[THE PROBLEM]:
The entries are to be reproduced verbatim, and their pictures left out.

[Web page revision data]
..............................

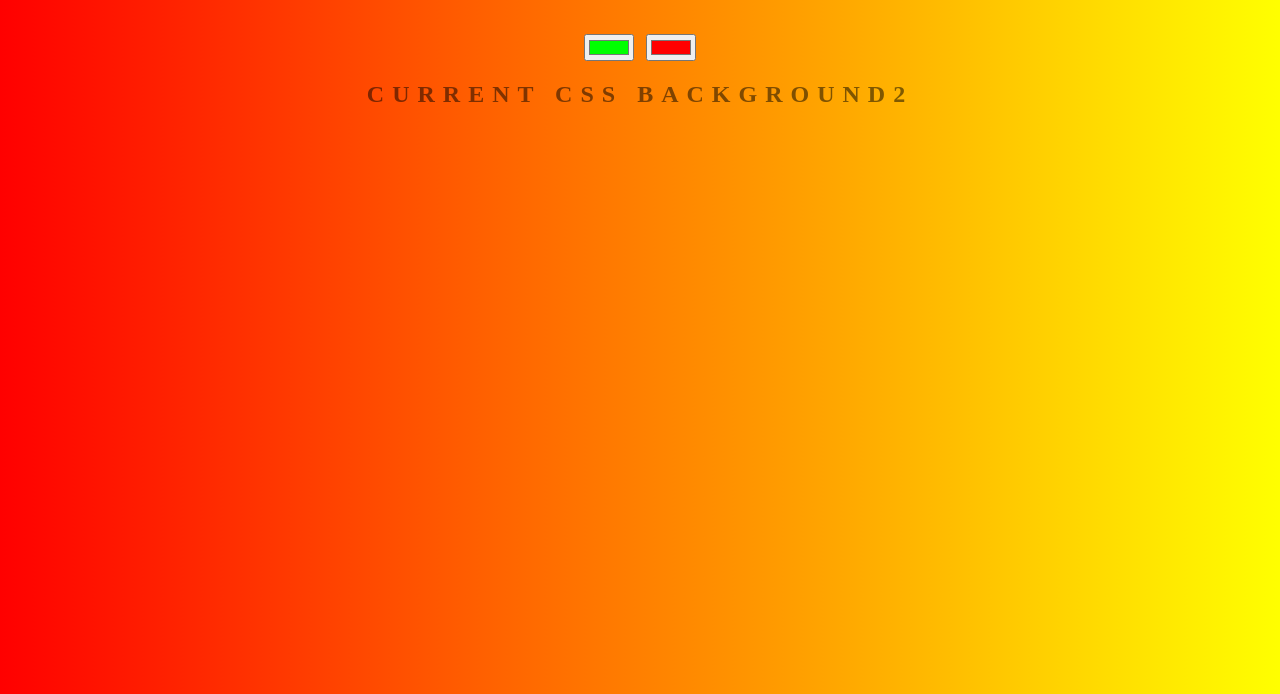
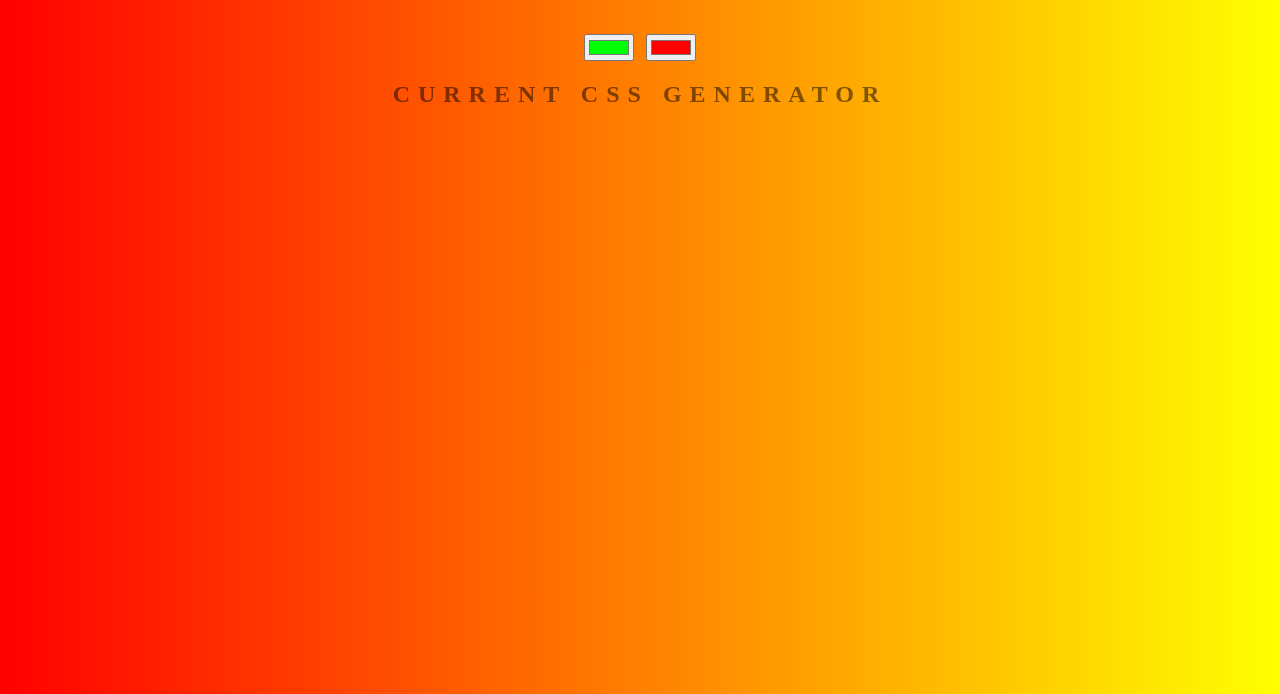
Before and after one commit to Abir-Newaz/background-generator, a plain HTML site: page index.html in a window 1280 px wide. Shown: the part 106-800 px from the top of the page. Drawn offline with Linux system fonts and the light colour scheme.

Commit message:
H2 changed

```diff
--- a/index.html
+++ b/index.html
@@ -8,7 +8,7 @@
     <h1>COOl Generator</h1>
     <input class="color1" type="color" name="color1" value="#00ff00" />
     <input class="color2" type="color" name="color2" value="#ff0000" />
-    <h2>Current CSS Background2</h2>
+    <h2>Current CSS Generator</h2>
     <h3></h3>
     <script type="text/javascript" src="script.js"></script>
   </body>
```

..............................

[WRITTEN SOLUTION]:
Before and after one commit to Abir-Newaz/background-generator, a plain HTML site: page index.html in a window 1280 px wide. Shown: the part 106-800 px from the top of the page. Drawn offline with Linux system fonts and the light colour scheme.

Commit message:
H2 changed

```diff
--- a/index.html
+++ b/index.html
@@ -8,7 +8,7 @@
     <h1>COOl Generator</h1>
     <input class="color1" type="color" name="color1" value="#00ff00" />
     <input class="color2" type="color" name="color2" value="#ff0000" />
-    <h2>Current CSS Background2</h2>
+    <h2>Current CSS Generator</h2>
     <h3></h3>
     <script type="text/javascript" src="script.js"></script>
   </body>
```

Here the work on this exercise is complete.